Or what about filmmaking? There are lots of movies out there that build on the same concepts, and even comes close to the same story. Are they just inspired by the same thing, or did something think they could “copy” something, tweak it a little bit and make it work? In my “Storytelling” class at my college we learned about the concept of “Reinvention”. It is basically taking a story and putting it in another setting. Our assignment in that subject was to write a short film, based on a bible story. This was a great exercise, and I loved writing the script. But it raises the question if I was just copying and tweaking, or actually being inspired to tell a story in a different way.

I guess this could be an endless discussion. I just thought I’d ask the question.

What do you think? What separates copying and being inspired, and where do you draw the line? Would be great to get some comments on this.

– Morten

Go! Go! Go!

A couple of weeks ago, my “Location Camera” class teacher walked in and gave us the task for the day: Make a 2 minute skit that is awkward and takes place in a car. Deadline: 3 hours. Let’s go!

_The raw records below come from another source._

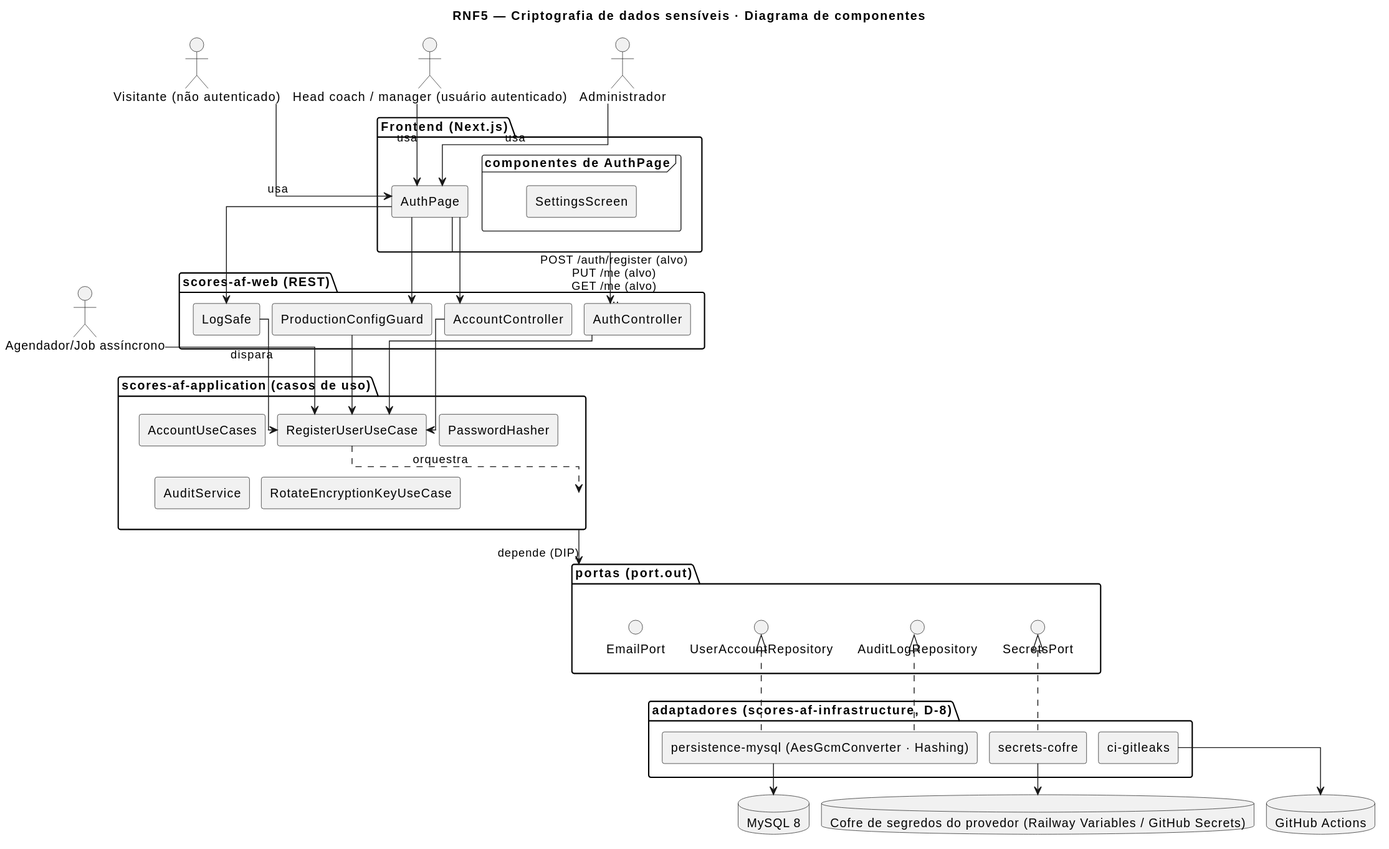
This is docs/RNF5/RNF5-cmp.svg from MatheusHaliski/Scores-American-Football, a PlantUML export, as it was before one commit. Source of this version:
```plantuml
@startuml
title RNF5 — Criptografia de dados sensíveis · Diagrama de componentes
skinparam componentStyle rectangle
skinparam linetype ortho
skinparam nodesep 14
skinparam ranksep 36
actor "Visitante (não autenticado)" as c1
actor "Head coach / manager (usuário autenticado)" as c2
actor "Administrador" as c3
actor "Agendador/Job assíncrono" as c4
package "Frontend (Next.js)" as pkg_fe {
  component "AuthPage" as c5
  frame "componentes de AuthPage" as pkg_fe_sub {
    component "SettingsScreen" as c6
  }
}
package "scores-af-web (REST)" as pkg_web {
  component "AuthController" as c7
  component "AccountController" as c8
  component "ProductionConfigGuard" as c9
  component "LogSafe" as c10
}
package "scores-af-application (casos de uso)" as pkg_app {
  component "RegisterUserUseCase" as c11
  component "AccountUseCases" as c12
  component "PasswordHasher" as c13
  component "AuditService" as c14
  component "RotateEncryptionKeyUseCase" as c15
}
package "portas (port.out)" as pkg_ports {
  interface "UserAccountRepository" as c16
  interface "AuditLogRepository" as c17
  interface "EmailPort" as c18
  interface "SecretsPort" as c19
}
package "adaptadores (scores-af-infrastructure, D-8)" as pkg_ad {
  component "persistence-mysql (AesGcmConverter · Hashing)" as c20
  component "secrets-cofre" as c21
  component "ci-gitleaks" as c22
}
database "MySQL 8" as s1
database "Cofre de segredos do provedor (Railway Variables / GitHub Secrets)" as s2
database "GitHub Actions" as s3
c1 --> c5 : usa
c2 --> c5 : usa
c3 --> c5 : usa
c4 --> c11 : dispara
c5 --> c7 : POST /auth/register (alvo)\nPUT /me (alvo)\nGET /me (alvo)\n…
c5 --> c8
c5 --> c9
c5 --> c10
c7 --> c11
c8 --> c11
c9 --> c11
c10 --> c11
c11 ..> pkg_app : orquestra
pkg_app --> pkg_ports : depende (DIP)
c20 .up.|> c16
c20 .up.|> c17
c21 .up.|> c19
c20 --> s1
c21 --> s2
c22 --> s3
@enduml
```
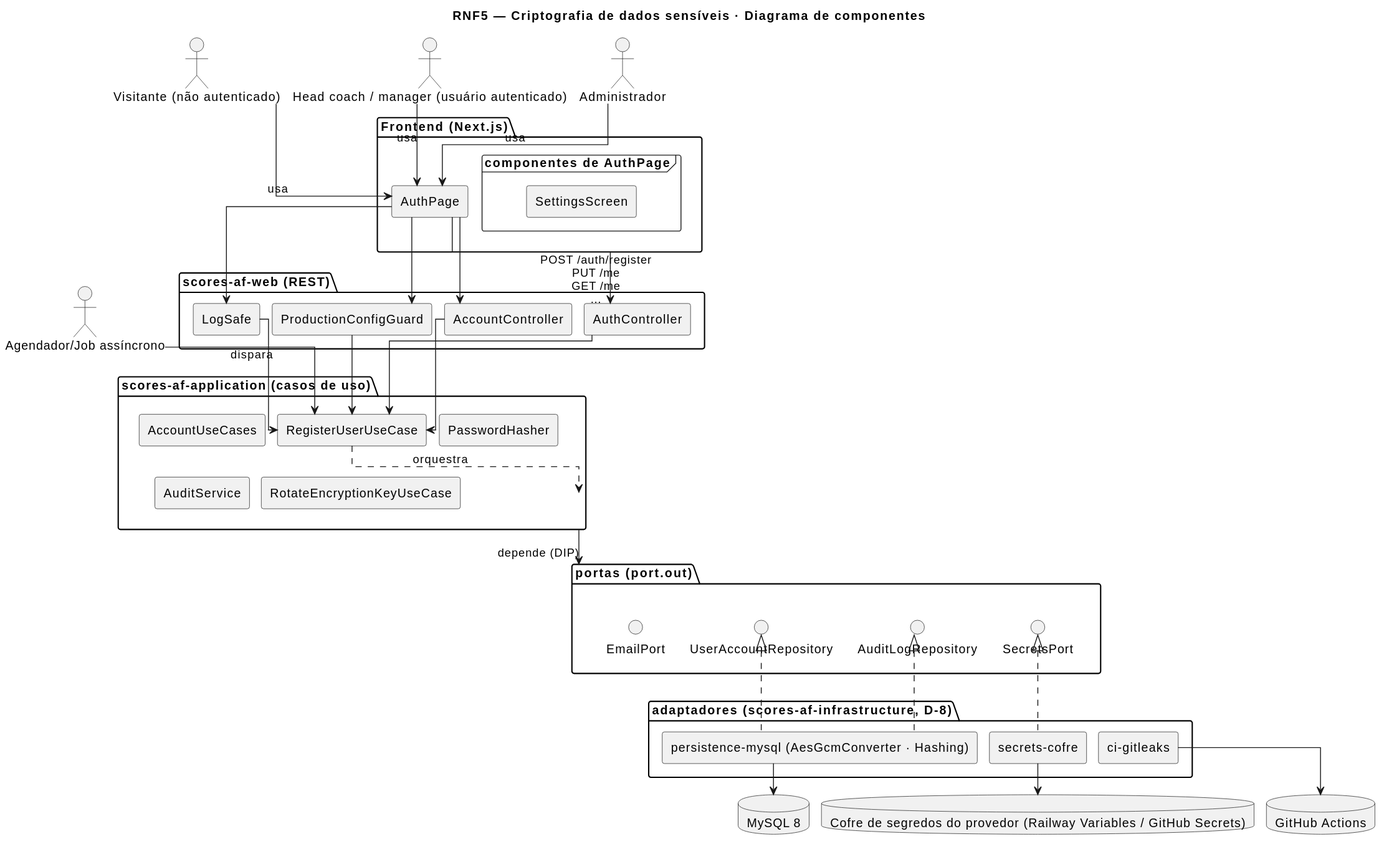
The same diagram one commit later.

Diff of the diagram source:
```diff
@@ -45,7 +45,7 @@
 c2 --> c5 : usa
 c3 --> c5 : usa
 c4 --> c11 : dispara
-c5 --> c7 : POST /auth/register (alvo)\nPUT /me (alvo)\nGET /me (alvo)\n…
+c5 --> c7 : POST /auth/register\nPUT /me\nGET /me\n…
 c5 --> c8
 c5 --> c9
 c5 --> c10
```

Now, this has happened before. We got a small list of guidelines for the skit and off we went. Last time, I was prepared. I already had a script that I wanted to film, so it was easy. This time though, I was not prepared at all. And, as mentioned in my last post, my brain went “Nothing Found”. Luckily, my friends and I got an idea after 45 minutes of brainstorming, and we pulled it through. (I’ll see if I can get a link to it sometime soon.)

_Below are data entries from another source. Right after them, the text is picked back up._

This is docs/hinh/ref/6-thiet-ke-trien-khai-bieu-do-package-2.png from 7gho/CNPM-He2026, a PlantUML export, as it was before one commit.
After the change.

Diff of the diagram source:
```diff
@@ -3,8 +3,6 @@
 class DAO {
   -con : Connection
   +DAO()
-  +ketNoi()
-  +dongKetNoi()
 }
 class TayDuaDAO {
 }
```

In spite of the stressfulness of these turnarounds, I actually really enjoy them. The reason is that we get challenged to just make something. ANYTHING! Just get the task done. Most of the time, what we produce isn’t going to be the next big YouTube hit or make it to a short film festival. It does however, challenge us to take what we already have learned, our skills and ideas, pull it together and produce something that we all can enjoy and have a laugh at.

The second reason that I like these kind of projects is that they require that I work with my class mates as a team. I quickly realise that I can not create the idea, film, act and edit all by myself. In the end, if I ever am going to create a feature film or do any massive projects, I need more people around me that can help out. It’s not about me at all, it’s about telling the story together.

– Morten

“Nothing Found”

That’s what welcomed me when I first opened this blog. The reason? I hadn’t posted anything yet. (Obvious, I know..)

This happens to me a lot, especially when I am trying to find ideas for a new story or just being creative in general. My brain tells me: “Nothing Found”. So I sit there. Trying to dig through all distractions and working with every single hint of an idea that I can possibly think of. But again, I usually end up on “Nothing Found”.

What I realised was that the more I try to look for an idea, the harder it is. Usually, the best ideas that I’ve had has come when I really don’t think about it. Don’t get me wrong. I’m not saying that I’m just going to walk around and do nothing, then one day something big is just going to hit, and that’s when I’m going to start writing. I believe I need to write and work on my creativity every day (That’s partially why I started this blog). My point is that when inspiration hits, I write it down. It can be as short as a small note on my phone, or I sit down and write the first pages of a script. That way, I’m not stressing out when it seems like my brain is going “Nothing Found”, but rather just relax and take a hold of inspiration when it strikes.

– Morten